I expected something more like the following.

PowerShell 2.0 Released

Download for your platform:

  • XP
  • Vista (32 bit, 64 bit)
  • Server 2003 (32 bit, 64 bit)
  • Server 2008 (32 bit, 64 bit)

Related links:

Reviewing catch blocks

Here’s an interesting exercise. If you’re writing code in a language like C# or C++ that has catch statements, write a script to report all catch blocks. You might be surprised at what you find. Some questions to ask:

  • Do catch blocks swallow exceptions and thus mask problems?
  • Is information lost by catching an exception and throwing a new one?
  • Are exceptions logged appropriately?
  • Are notification messages grammatically correct and helpful?

Here’s a PowerShell script that will report all catch statements plus the five lines following the catch statement.

Related post: Finding embarrassing and unhelpful error messages

Finding embarrassing and unhelpful error messages

Every time your software displays an error message, you risk losing credibility with your users. If the message is grammatically incorrect, your credibility definitely goes down a notch. And if the message is unhelpful, your credibility goes down at least one more notch. The same can be said for any message, but error messages are particularly important for three reasons.

  1. Users are in a bad mood when they see error messages; this is not the time to make things worse.
  2. Programmers are sloppy with error messages because they’re almost certain the messages will never be displayed.
  3. Error conditions are unusual by their very nature, and so it’s practically impossible to discover them all by black-box testing.

The best way to find error messages is to search the source code for text potentially displayed to users. I’ve advocated this practice for years and usually I encounter indifference or resistance. And yet nearly every time I extract the user-visible text from a software project I find dozens of spelling errors, grammar errors, and incomprehensible messages.
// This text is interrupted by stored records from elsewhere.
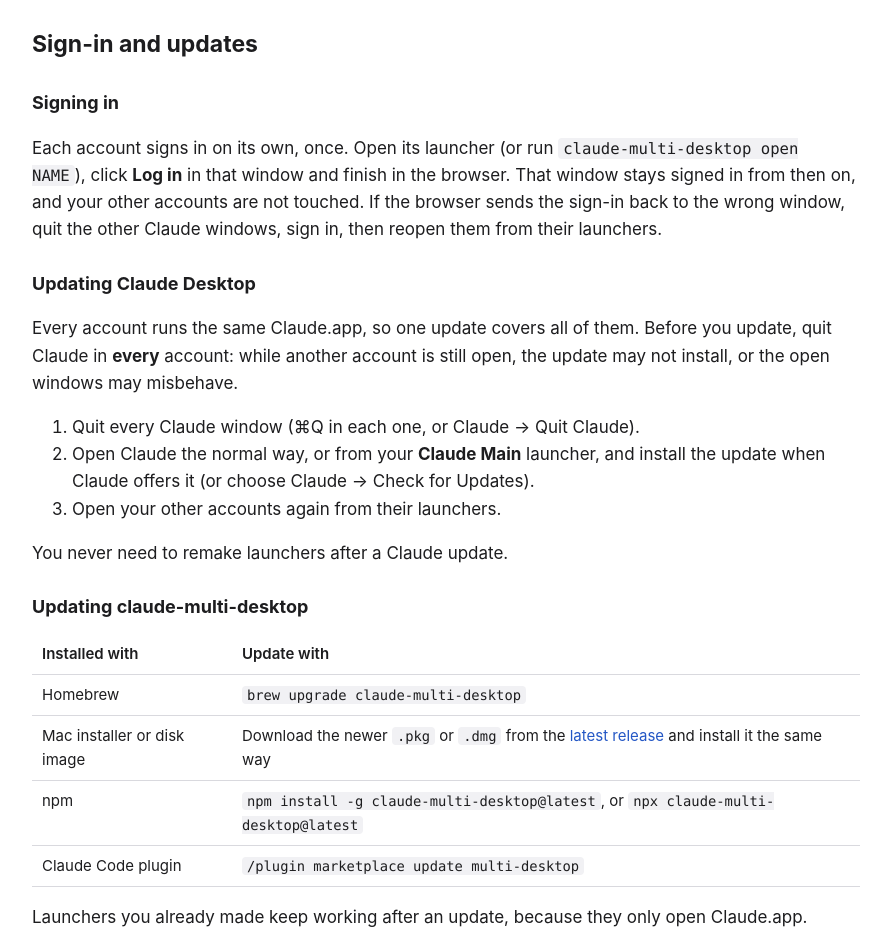
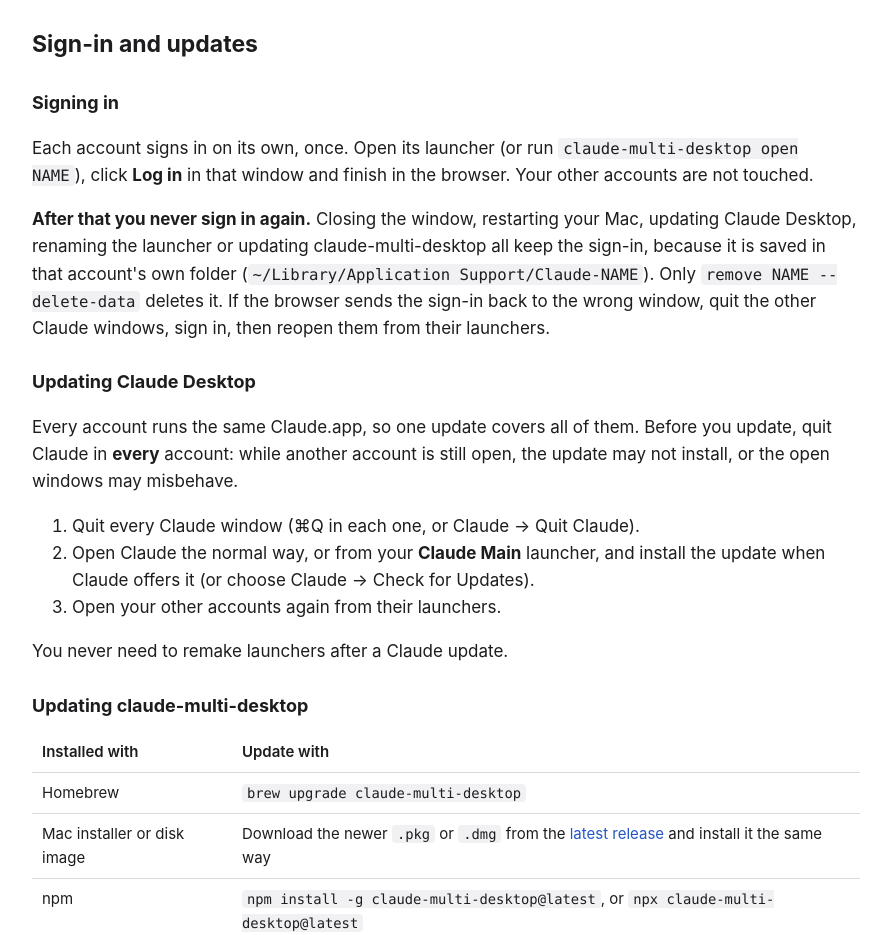
Before and after one commit to jackson-cmd/claude-multi-desktop, a website: page site/index.html in a window 1280 px wide. Shown: the part 3760-4695 px from the top of the page, without its empty margins (194-1085 px from the left). Drawn offline with Linux system fonts and the light colour scheme.

Commit message:
Docs: say that each account signs in once and never again

```diff
--- a/site/index.html
+++ b/site/index.html
@@ -151,7 +151,8 @@ cd claude-multi-desktop
 
   <h2 id="sign-in-and-updates">Sign-in and updates</h2>
   <h3>Signing in</h3>
-  <p>Each account signs in on its own, once. Open its launcher (or run <code>claude-multi-desktop open NAME</code>), click <strong>Log in</strong> in that window and finish in the browser. That window stays signed in from then on, and your other accounts are not touched. If the browser sends the sign-in back to the wrong window, quit the other Claude windows, sign in, then reopen them from their launchers.</p>
+  <p>Each account signs in on its own, once. Open its launcher (or run <code>claude-multi-desktop open NAME</code>), click <strong>Log in</strong> in that window and finish in the browser. Your other accounts are not touched.</p>
+  <p><strong>After that you never sign in again.</strong> Closing the window, restarting your Mac, updating Claude Desktop, renaming the launcher or updating claude-multi-desktop all keep the sign-in, because it is saved in that account's own folder (<code>~/Library/Application Support/Claude-NAME</code>). Only <code>remove NAME --delete-data</code> deletes it. If the browser sends the sign-in back to the wrong window, quit the other Claude windows, sign in, then reopen them from their launchers.</p>
   <h3>Updating Claude Desktop</h3>
   <p>Every account runs the same Claude.app, so one update covers all of them. Before you update, quit Claude in <strong>every</strong> account: while another account is still open, the update may not install, or the open windows may misbehave.</p>
   <ol>
```
Also changed, not shown: README.md.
Last year I wrote an article for CodeProject on this topic and provided a script to strip text strings from source code. See PowerShell Script for Reviewing Text Shown to Users. The script looks for all quoted text and text inside XML entities. Then it tries to filter out text strings that are not displayed to users. For example, a string with no spaces is more likely to be a file name or some other code fragment than a user message. The script produces a report that a copy editor can then review. In addition to checking spelling and grammar, an editor can judge whether a message would be comprehensible and useful.

I admit that the parsing in the script is crude. It could miss some strings, and it could filter out some strings that it should keep. But the script is very simple, less than 100 lines. And it works on multiple source code types: C++, C#, XML, VB, etc. Writing a sophisticated parser for each of those languages would be a tremendous amount of work, but a quick-and-dirty script may be 98% as effective. Since most projects review 0% of their source code text, reviewing 98% is an improvement.

In addition to improving the text that a user sees, a text review gives some insight into a program’s structure. For example, if messages are repeated in multiple files, most likely the code has a lot of “clipboard inheritance,” code copied and pasted rather than isolated into reusable functions. A text review could also determine whether a program is concatenating strings to build SQL statements rather than calling stored procedures, possibly indicating a security vulnerability.